Figure 7-9.-Straight and reverse polarity in electric welding.
On some of the older machines, polarity is changed by switching cables. On many of the newer machines, the polarity can be changed by turning a switch on the machine.
Polarity affects the amount of heat going into the base metal. By changing polarity, you can direct the amount of heat to where it is needed. When you use straight polarity, the majority of the heat is directed toward the workpiece. When you use reverse polarity, the heat is concentrated on the electrode. In some welding situations, it is desirable to have more heat on the workpiece because of its size and the need for more heat to melt the base metal than the electrode; therefore, when making large heavy deposits, you should use STRAIGHT POLARITY.
On the other hand, in overhead welding it is necessary to rapidly freeze the filler metal so the force of gravity will not cause it to fall. When you use REVERSE POLARITY, less heat is concentrated at the workpiece. This allows the filler metal to cool faster, giving it greater holding power. Cast-iron arc welding is another good example of the need to keep the workpiece cool; reverse polarity permits the deposits from the electrode to be applied rapidly while preventing overheating in the base metal.
In general, straight polarity is used for all mild steel, bare, or lightly coated electrodes. With these types of electrodes, the majority of heat is developed at the positive side of the current, the workpiece. However, when heavy-coated electrodes are used, the gases given off in the arc may alter the heat conditions so the
Figure 7-10.-Striking or brushing method of starting the arc.
opposite is true and the greatest heat is produced on the negative side. Electrode coatings affect the heat conditions differently. One type of heavy coating may provide the most desirable heat balance with straight polarity, while another type of coating on the same electrode may provide a more desirable heat balance with reverse polarity.
Reverse polarity is used in the welding of nonferrous metals, such as aluminum, bronze, Monel, and nickel. Reverse polarity is also used with some types of electrodes for making vertical and overhead welds.
You can recognize the proper polarity for a given electrode by the sharp, crackling sound of the arc. The wrong polarity causes the arc to emit a hissing sound, and the welding bead is difficult to control.

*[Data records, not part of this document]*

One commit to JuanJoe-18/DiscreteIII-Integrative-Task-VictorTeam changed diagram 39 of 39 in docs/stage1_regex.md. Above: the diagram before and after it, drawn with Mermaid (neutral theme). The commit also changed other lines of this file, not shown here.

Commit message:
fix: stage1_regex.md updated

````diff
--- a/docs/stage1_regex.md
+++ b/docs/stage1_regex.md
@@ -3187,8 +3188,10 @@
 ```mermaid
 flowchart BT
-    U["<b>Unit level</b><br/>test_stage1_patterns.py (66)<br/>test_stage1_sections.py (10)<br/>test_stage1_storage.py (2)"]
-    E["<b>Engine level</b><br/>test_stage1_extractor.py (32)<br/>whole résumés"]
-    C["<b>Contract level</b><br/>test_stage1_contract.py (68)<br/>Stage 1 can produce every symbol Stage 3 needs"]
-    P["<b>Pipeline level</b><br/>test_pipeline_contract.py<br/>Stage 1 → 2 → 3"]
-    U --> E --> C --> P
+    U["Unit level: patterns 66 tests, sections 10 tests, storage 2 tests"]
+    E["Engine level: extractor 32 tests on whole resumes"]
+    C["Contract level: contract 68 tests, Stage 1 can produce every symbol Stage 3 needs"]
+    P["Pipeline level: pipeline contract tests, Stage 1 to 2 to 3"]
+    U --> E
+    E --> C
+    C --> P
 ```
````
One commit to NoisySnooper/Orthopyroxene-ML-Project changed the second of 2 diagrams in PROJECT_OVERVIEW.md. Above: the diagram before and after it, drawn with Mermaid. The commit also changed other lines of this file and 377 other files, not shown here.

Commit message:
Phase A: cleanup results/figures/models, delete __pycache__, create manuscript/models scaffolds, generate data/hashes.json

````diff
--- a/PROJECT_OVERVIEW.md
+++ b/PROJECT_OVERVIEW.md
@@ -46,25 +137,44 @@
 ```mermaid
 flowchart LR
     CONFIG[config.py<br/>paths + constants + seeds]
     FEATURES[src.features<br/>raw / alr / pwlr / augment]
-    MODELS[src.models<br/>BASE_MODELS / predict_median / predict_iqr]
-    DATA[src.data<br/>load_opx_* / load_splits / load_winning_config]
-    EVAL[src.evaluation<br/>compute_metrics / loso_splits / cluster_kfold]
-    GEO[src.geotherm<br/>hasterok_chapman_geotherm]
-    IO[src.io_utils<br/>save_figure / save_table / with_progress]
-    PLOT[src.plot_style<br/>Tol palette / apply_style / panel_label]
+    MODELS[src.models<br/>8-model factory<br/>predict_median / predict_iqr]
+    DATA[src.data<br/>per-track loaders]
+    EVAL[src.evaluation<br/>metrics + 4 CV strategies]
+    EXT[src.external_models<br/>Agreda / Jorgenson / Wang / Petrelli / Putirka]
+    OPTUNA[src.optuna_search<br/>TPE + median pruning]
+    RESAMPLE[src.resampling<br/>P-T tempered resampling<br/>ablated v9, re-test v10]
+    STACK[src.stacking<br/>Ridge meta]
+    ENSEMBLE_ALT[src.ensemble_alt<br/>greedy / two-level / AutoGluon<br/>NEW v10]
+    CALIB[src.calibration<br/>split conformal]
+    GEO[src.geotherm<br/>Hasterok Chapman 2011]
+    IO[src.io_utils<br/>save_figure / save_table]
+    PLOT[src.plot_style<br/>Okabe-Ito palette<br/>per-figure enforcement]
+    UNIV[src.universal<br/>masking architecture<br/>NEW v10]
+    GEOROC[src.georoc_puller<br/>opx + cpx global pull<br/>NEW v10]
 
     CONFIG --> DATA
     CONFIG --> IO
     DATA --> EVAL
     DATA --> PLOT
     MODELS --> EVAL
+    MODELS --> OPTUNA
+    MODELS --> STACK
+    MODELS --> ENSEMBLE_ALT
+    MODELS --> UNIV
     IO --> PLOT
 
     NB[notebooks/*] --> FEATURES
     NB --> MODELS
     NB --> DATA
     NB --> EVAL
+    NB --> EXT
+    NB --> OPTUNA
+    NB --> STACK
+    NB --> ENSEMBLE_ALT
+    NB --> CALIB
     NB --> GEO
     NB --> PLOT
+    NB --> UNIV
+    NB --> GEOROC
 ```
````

One disadvantage of direct-current welding is "arc blow." As stated earlier, arc blow causes the arc to wander while you are welding in corners on heavy metal or when using large-coated electrodes. Direct current flowing through the electrode, workpiece, and ground clamp generates a magnetic field around each of these units. This field can cause the arc to deviate from the intended path. The arc is usually deflected forward or backward along the line of travel and may cause excessive spatter and incomplete fusion. It also has the tendency to pull atmospheric gases into the arc, resulting in porosity.
Arc blow can often be corrected by one of the following methods: by changing the position of the ground clamp, by welding away from the ground clamp, or by changing the position of the workpiece.
Two basic methods are used for starting the arc: the STRIKING or BRUSHING method (fig. 7-10) and theContinue Reading